------ Material for the task ------

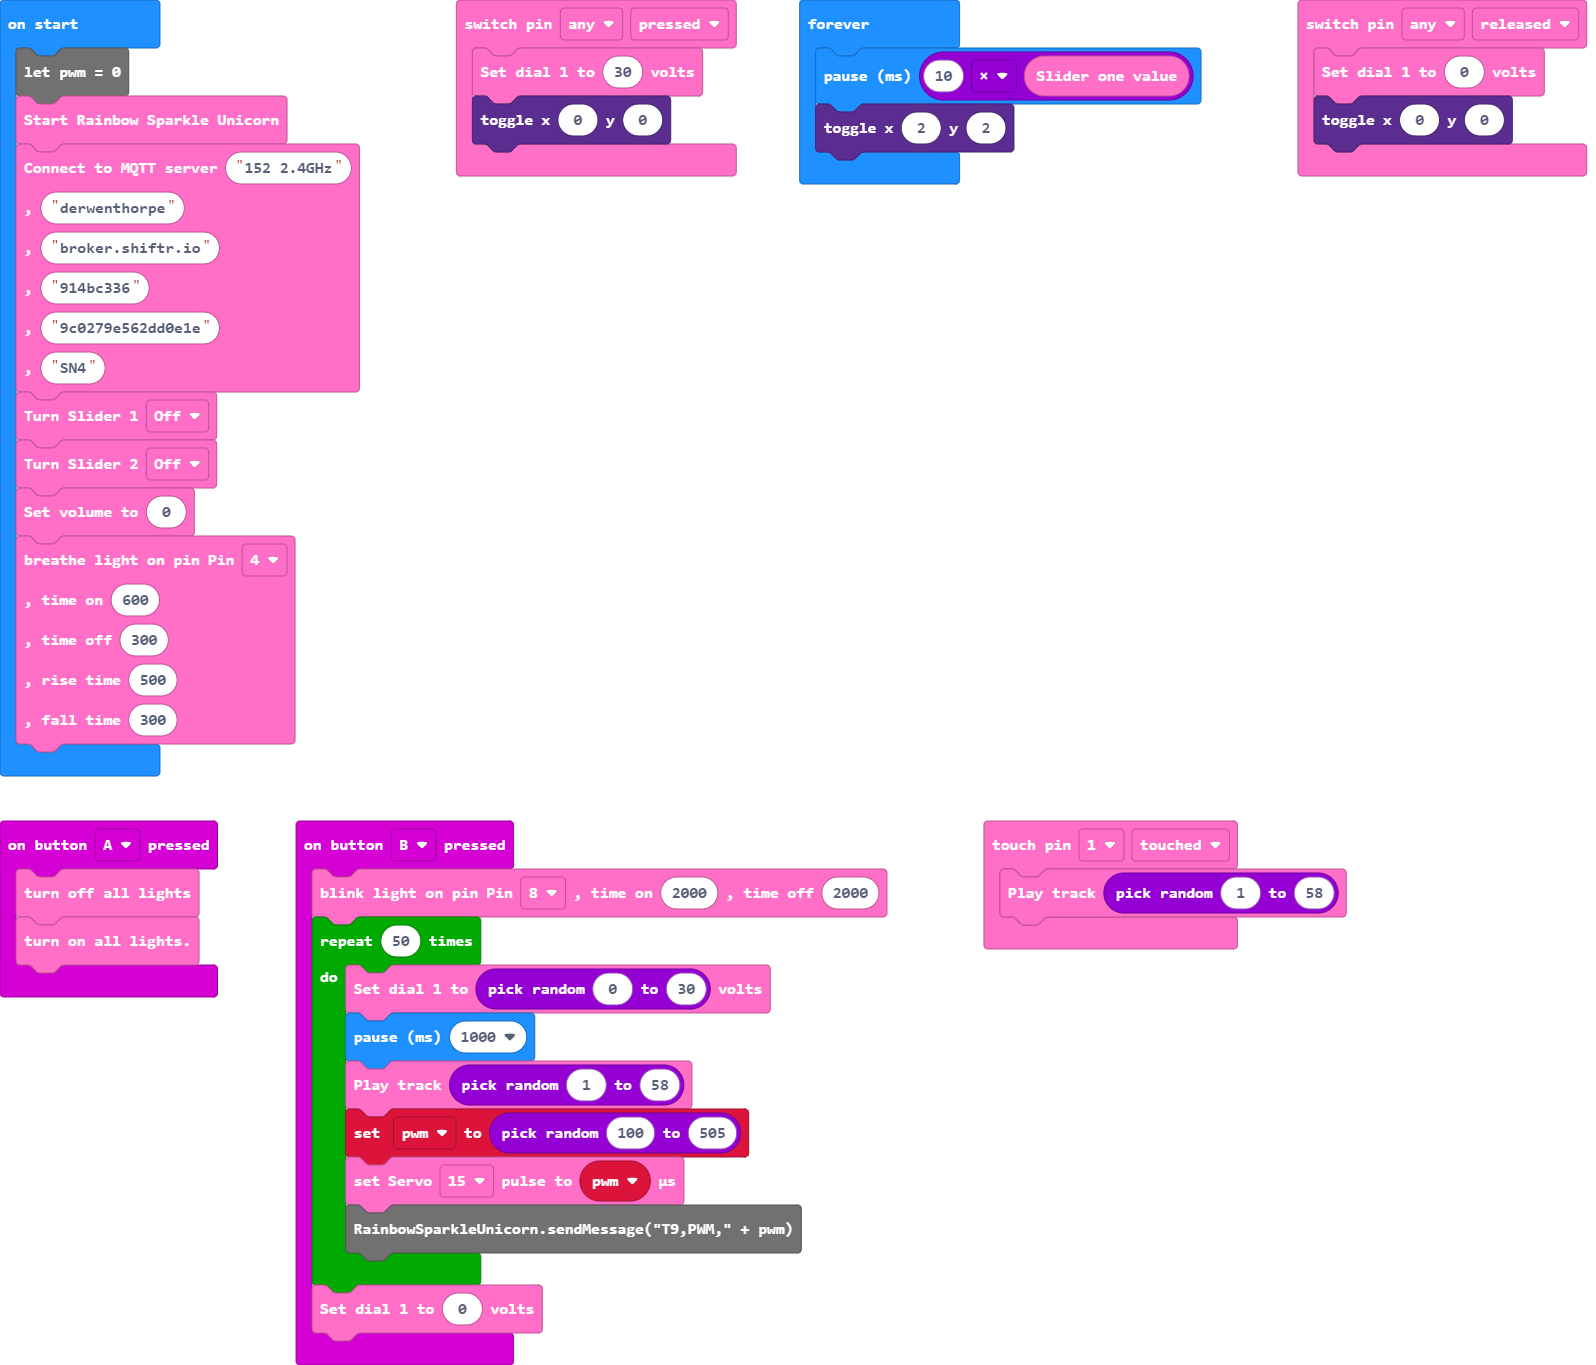
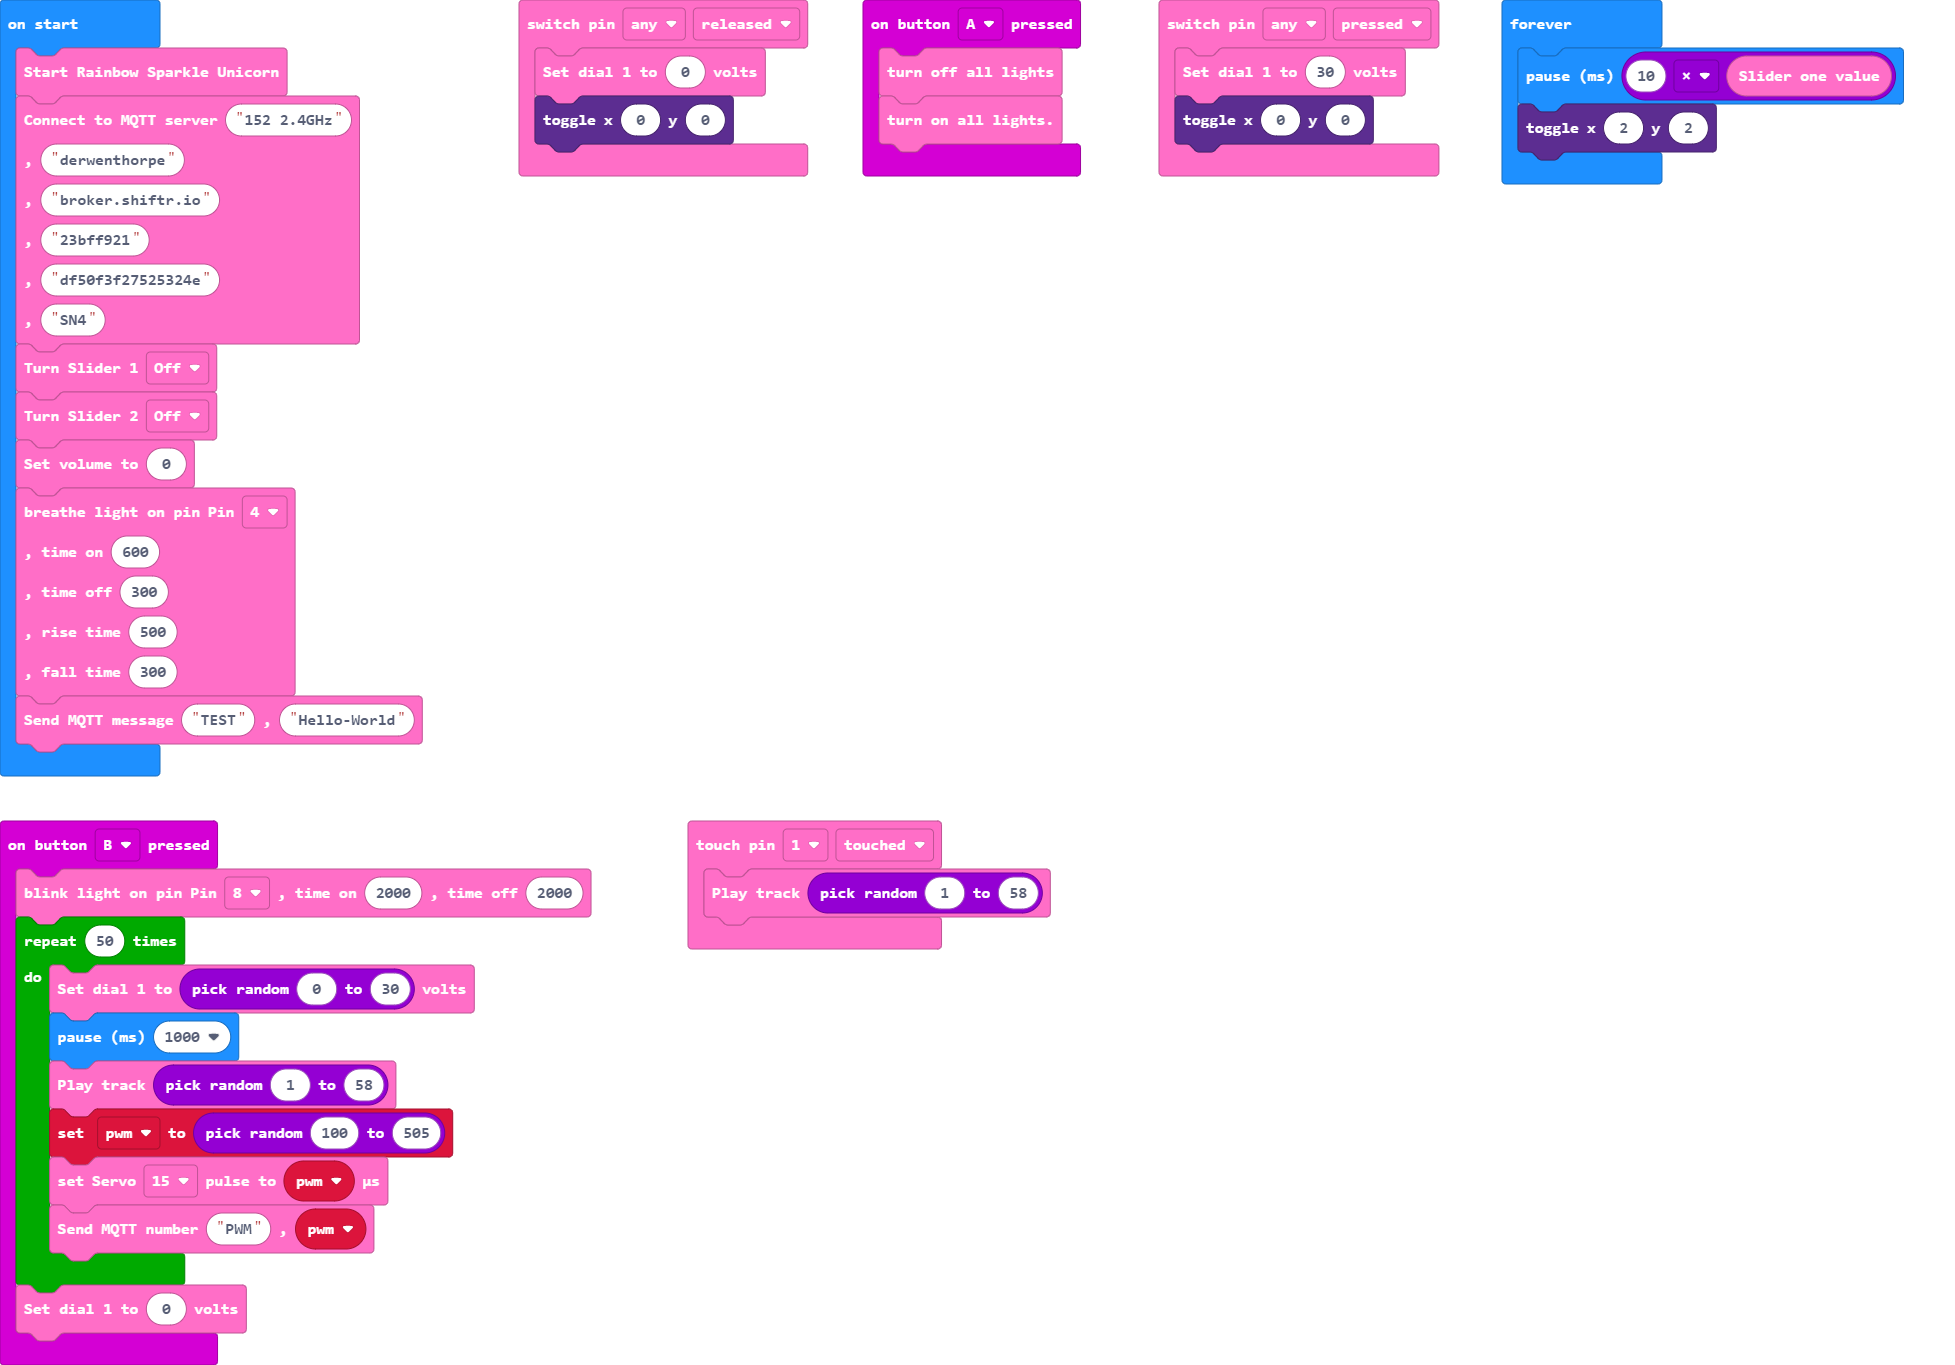
Update main.blocks, main.ts, sound.ts, ESP32.ts, constants.ts, UART.ts, MQTT.ts

Changed region(s): [[0.0, 0.0, 1.0, 1.0], [0.614, 0.5846, 0.8596, 0.7077]]

diff --git a/sound.ts b/sound.ts
@@ -1,4 +1,5 @@
 
+
 namespace RainbowSparkleUnicorn {
 
     /**
@@ -10,6 +11,7 @@ namespace RainbowSparkleUnicorn {
     //% volume.min=0 volume.max=30
     export function setVolume(volume: number) {
         const clippedVolume = Math.min(Math.max(volume, 0), 30);
+        dfplayerVolume = clippedVolume;
         sendMessage("Z1," + clippedVolume)
     }
 
@@ -22,6 +24,7 @@ namespace RainbowSparkleUnicorn {
     //% block="Play track $track"
     //% track.min=0 track.max=2999
     export function playTrack(track: number) {
+        dfplayerTrack = track;
         sendMessage("Z4," + track)
     }
 
@@ -31,6 +34,7 @@ namespace RainbowSparkleUnicorn {
     //% subcategory="Sound"      
     //% block="Increase volume"
     export function increaseVolume() {
+        dfplayerVolume = Math.min(Math.max(dfplayerVolume+1, 0), 30);
         sendMessage("Z2")
     }
 
@@ -40,6 +44,7 @@ namespace RainbowSparkleUnicorn {
     //% subcategory="Sound"      
     //% block="Decrease volume"
     export function decreaseVolume() {
+        dfplayerVolume = Math.min(Math.max(dfplayerVolume-1, 0), 30);
         sendMessage("Z3")
     }
 
@@ -68,8 +73,24 @@ namespace RainbowSparkleUnicorn {
         return dfplayerBusy;
     }
 
+     /**
+     * Returns the current volume
+     */
+    //% subcategory="Sound"
+    //% block="current volume"
+    export function volume(): number {
+        return dfplayerVolume;
+    }   
 
-  export let dfplayerBusy: boolean
+
+     /**
+     * Returns the current track
+     */
+    //% subcategory="Sound"
+    //% block="current track"
+    export function track(): number {
+        return dfplayerTrack;
+    }   
 
     /**
    * Do something when a sound track starts/stops.

diff --git a/UART.ts b/UART.ts
@@ -1,6 +1,6 @@
 namespace RainbowSparkleUnicorn {
 
-    export function sendMessage(message: string): void {
+   export function sendMessage(message: string): void {
         serial.writeLine(message);
      }
 
@@ -18,6 +18,13 @@ namespace RainbowSparkleUnicorn {
            
             control.raiseEvent(RAINBOW_SPARKLE_UNICORN_SOUND_BUSY, value)
         }
+        else if (message.indexOf("A2") == 0) {
+            dfplayerVolume = parseInt(message.split(",")[1]);
+        }  
+        else if (message.indexOf("A3") == 0) {
+            dfplayerTrack = parseInt(message.split(",")[1]);
+        }  
+
         else if (message.indexOf("B1") == 0) {
             const pin = parseInt(message.split(",")[1]);
 
@@ -82,8 +89,17 @@ namespace RainbowSparkleUnicorn {
             const pin = parseInt(message[1]);
 
             control.raiseEvent(RAINBOW_SPARKLE_UNICORN_MOTION_HALTED,pin);
-           
        }   
+      else if (message.indexOf("G1") == 0) {
+
+            IPAddress = message[1];
+
+            //https://gist.github.com/jppommet/5708697
+            const IPasNumber = IPAddress.split('.').reduce(function(ipInt, octet) { return (ipInt<<8) + parseInt(octet, 10)}, 0) >>> 0;
+
+            control.raiseEvent(RAINBOW_SPARKLE_UNICORN_IP,IPasNumber);           
+       }   
+
     }  catch(err) {   
      sendMessage(err.message);
     }   

diff --git a/MQTT.ts b/MQTT.ts
@@ -10,6 +10,7 @@ namespace RainbowSparkleUnicorn {
 
         //TODO: improve this!
         WiFiName = WiFiName.split(' ').join('PPP');
+        WiFiPassword = WiFiPassword.split(' ').join('PPP');        
 
         sendMessage("T1," + WiFiName);
         sendMessage("T2," + WiFiPassword);
@@ -22,7 +23,7 @@ namespace RainbowSparkleUnicorn {
         sendMessage("T8");
         basic.pause(1000);        
     }
-
+    
     //% subcategory="MQTT" 
     //% block="Send MQTT message $topic, $message"
     export function sendMQTTMessage(topic: string, message: string) {
@@ -33,5 +34,18 @@ namespace RainbowSparkleUnicorn {
 
         sendMessage("T9," + topic + "," + message);
     }
+
+    //% subcategory="MQTT" 
+    //% block="Send MQTT number $topic, $message"
+    export function sendMQTTNumber(topic: string, message: number) {
+
+        //TODO: improve this!
+        //topic = topic.split(' ').join('PPP');
+        //message = message.split(' ').join('PPP');
+
+        sendMessage("T9," + topic + "," + message);
+    }   
+
+
 
 }

diff --git a/main.ts b/main.ts
@@ -17,7 +17,7 @@ input.onButtonPressed(Button.B, function () {
         RainbowSparkleUnicorn.playTrack(randint(1, 58))
         pwm = randint(100, 505)
         RainbowSparkleUnicorn.setPulse(Servo.S15, pwm)
-        RainbowSparkleUnicorn.sendMessage("T9,PWM," + pwm)
+        RainbowSparkleUnicorn.sendMQTTNumber("PWM", pwm)
     }
     RainbowSparkleUnicorn.dial1(0)
 })
@@ -31,8 +31,8 @@ RainbowSparkleUnicorn.connectToInterWeb(
 "152 2.4GHz",
 "derwenthorpe",
 "broker.shiftr.io",
-"914bc336",
-"9c0279e562dd0e1e",
+"23bff921",
+"df50f3f27525324e",
 "SN4"
 )
 RainbowSparkleUnicorn.turnSlider1(OnOff.OFF)
@@ -45,6 +45,7 @@ Breathable.Breathable4,
 500,
 300
 )
+RainbowSparkleUnicorn.sendMQTTMessage("TEST", "Hello-World")
 basic.forever(function () {
     basic.pause(10 * RainbowSparkleUnicorn.Slider1())
     led.toggle(2, 2)

diff --git a/constants.ts b/constants.ts
@@ -11,3 +11,14 @@ let RAINBOW_SPARKLE_UNICORN_SWITCH_PRESSED = 2155
 let RAINBOW_SPARKLE_UNICORN_SWITCH_RELEASED = 2156
 let RAINBOW_SPARKLE_UNICORN_MOTION_STOPPED = 2157
 let RAINBOW_SPARKLE_UNICORN_MOTION_HALTED = 2158
+let RAINBOW_SPARKLE_UNICORN_IP = 2159
+
+
+let IPAddress:string = "0.0.0.0";
+
+let dfplayerBusy: boolean = false;
+let dfplayerVolume: number = 0;
+let dfplayerTrack: number = 0;
+
+let ADC1value = 0;
+let ADC2value = 0;

diff --git a/ESP32.ts b/ESP32.ts
@@ -4,8 +4,6 @@ let ADC1Enabled = false;
 let ADC2Enabled = false;
 let Encoder1Enabled = false;
 let Encoder2Enabled = false;
-export let ADC1value = 0;
-export let ADC2value = 0;
 let Encoder1value  = 0;
 let Encoder2value  = 0;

------

Try it: Each line in the data that holds the string "split" needs to be copied.

Expected output:
+            dfplayerVolume = parseInt(message.split(",")[1]);
+            dfplayerTrack = parseInt(message.split(",")[1]);
             const pin = parseInt(message.split(",")[1]);
+            const IPasNumber = IPAddress.split('.').reduce(function(ipInt, octet) { return (ipInt<<8) + parseInt(octet, 10)}, 0) >>> 0;
         WiFiName = WiFiName.split(' ').join('PPP');
+        WiFiPassword = WiFiPassword.split(' ').join('PPP');        
+        //topic = topic.split(' ').join('PPP');
+        //message = message.split(' ').join('PPP');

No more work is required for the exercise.